You start by assuming the equation defines #y# as a function of #x# (the method we're about to use is called "implicit differentiation" because #y# has not been solved for explicitly in terms of #x#). Then you differentiate both sides with respect to #x#, using the Product Rule and Chain Rule to get the following (using Lebniz notation):

#y^2+2xy\frac{dy}{dx}+y+x\frac{dy}{dx}=0.#

This is an algebra equation that you can now solve for the derivative #dy/dx# to get:

#\frac{dy}{dx}=\frac{-y^{2}-y}{2xy+x}.#

If this is confusing, it might be less confusing if you write #y=f(x)# and then write the original equation as #x(f(x))^2+xf(x)=12#. Now when you differentiate both sides with respect to #x#, you'd write the initial result as

#(f(x))^2+2xf(x)f'(x)+f(x)+xf'(x)=0#

and then solve for #f'(x)# to get

#f'(x)=\frac{-(f(x))^2-f(x)}{2xf(x)+x}.#

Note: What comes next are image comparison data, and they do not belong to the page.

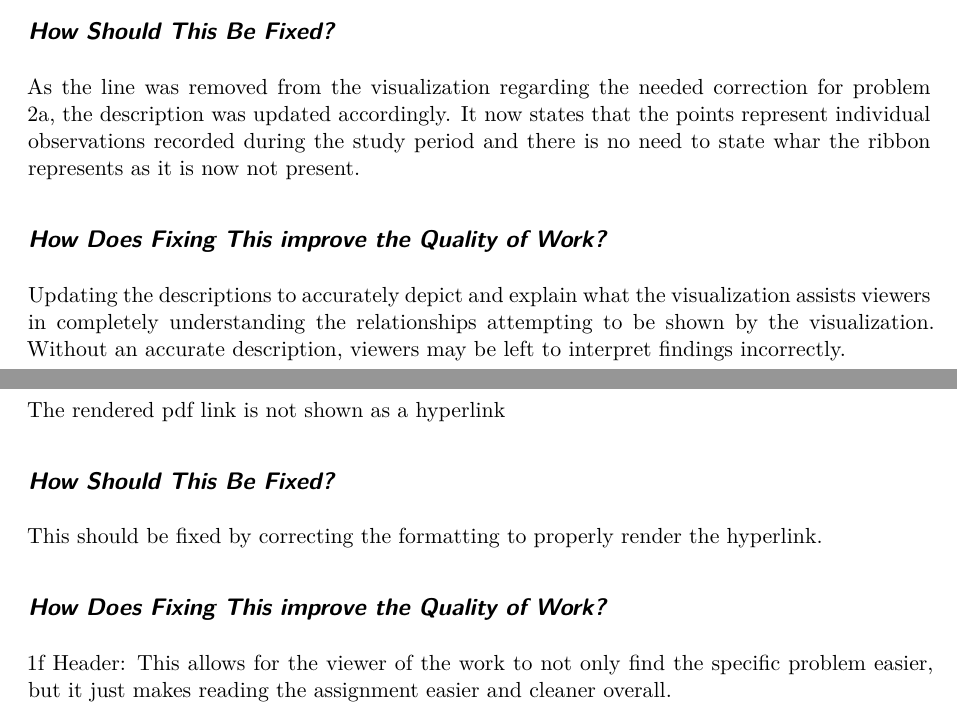
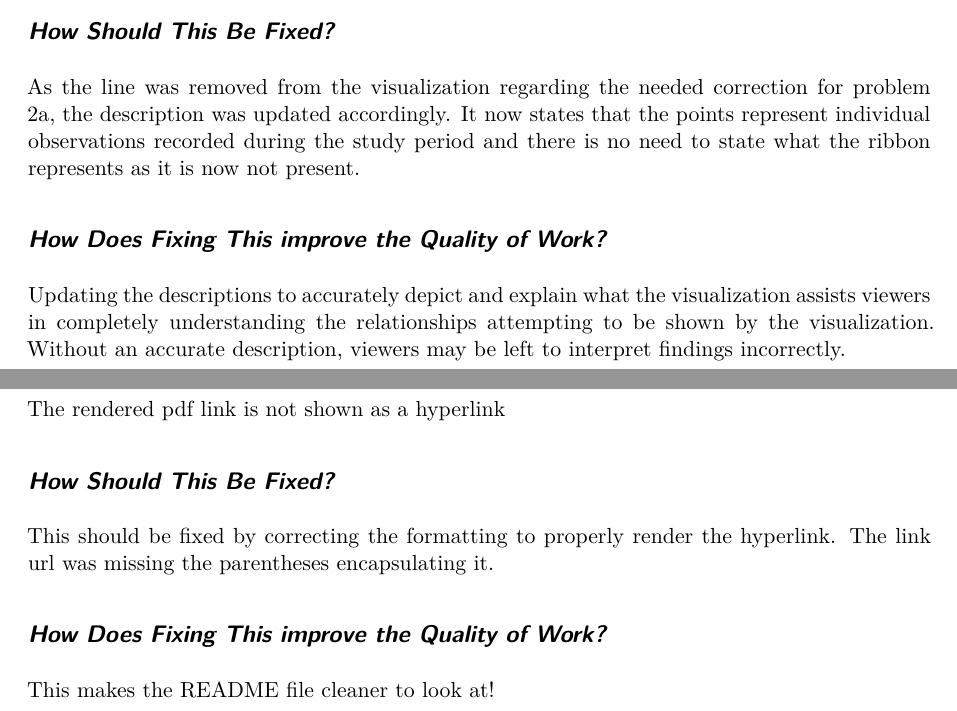
Before and after one commit to meschoen76/ENVS-193DS_homework-03, a Quarto document (code/SchoenM_HW3_ResubCV.qmd): two parts of pages 2 and 3 of 3, joined at a grey line, cut so that both start at the same text. Rendered offline with R 4.5, knitr and Pandoc in place of Quarto, then LaTeX, with nearby package versions.

Commit message:
Updated the resubmission document and rendered it.

```diff
--- a/code/SchoenM_HW3_ResubCV.qmd
+++ b/code/SchoenM_HW3_ResubCV.qmd
@@ -60,7 +60,7 @@ I didn't describe what the points and the ribbon represent in the plot
 
 ## *How Should This Be Fixed?*
 
-As the line was removed from the visualization regarding the needed correction for problem 2a, the description was updated accordingly. It now states that the points represent individual observations recorded during the study period and there is no need to state whar the ribbon represents as it is now not present.
+As the line was removed from the visualization regarding the needed correction for problem 2a, the description was updated accordingly. It now states that the points represent individual observations recorded during the study period and there is no need to state what the ribbon represents as it is now not present.
 
 ## *How Does Fixing This improve the Quality of Work?*
 
@@ -92,8 +91,8 @@ The rendered pdf link is not shown as a hyperlink
 
 ## *How Should This Be Fixed?*
 
-This should be fixed by correcting the formatting to properly render the hyperlink.
+This should be fixed by correcting the formatting to properly render the hyperlink. The link url was missing the parentheses encapsulating it.
 
 ## *How Does Fixing This improve the Quality of Work?*
 
-1f Header: This allows for the viewer of the work to not only find the specific problem easier, but it just makes reading the assignment easier and cleaner overall.
+This makes the README file cleaner to look at!
```
Also changed, not shown: code/SchoenM_HW3_ResubCV.pdf (added), code/SchoenM_HW3_ResubCV.qmd (1 more changed lines).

To use this derivative to find the slope of the curve at a specific value of #x#, you'd also have to find a corresponding value of #y# and plug both numbers into the equation for the derivative. For example, if #x=1#, then the original equation becomes #y^2+y=12# or #y^2+y-12=0# or #(y+4)(y-3)=0#, giving two corresponding values of #y#: #y=-4# and #y=3#.

The slope of the curve at #(x,y)=(1,-4)# would be #\frac{dy}{dx}=\frac{-(-4)^2-(-4)}{2\cdot 1\cdot (-4)+1}=\frac{-12}{-7}=\frac{12}{7}# and the slope of the curve at #(x,y)=(1,3)# would be #\frac{dy}{dx}=\frac{-(3)^2-(3)}{2\cdot 1\cdot (3)+1}=\frac{-12}{7}=-\frac{12}{7}#.

Here's a picture of this situation: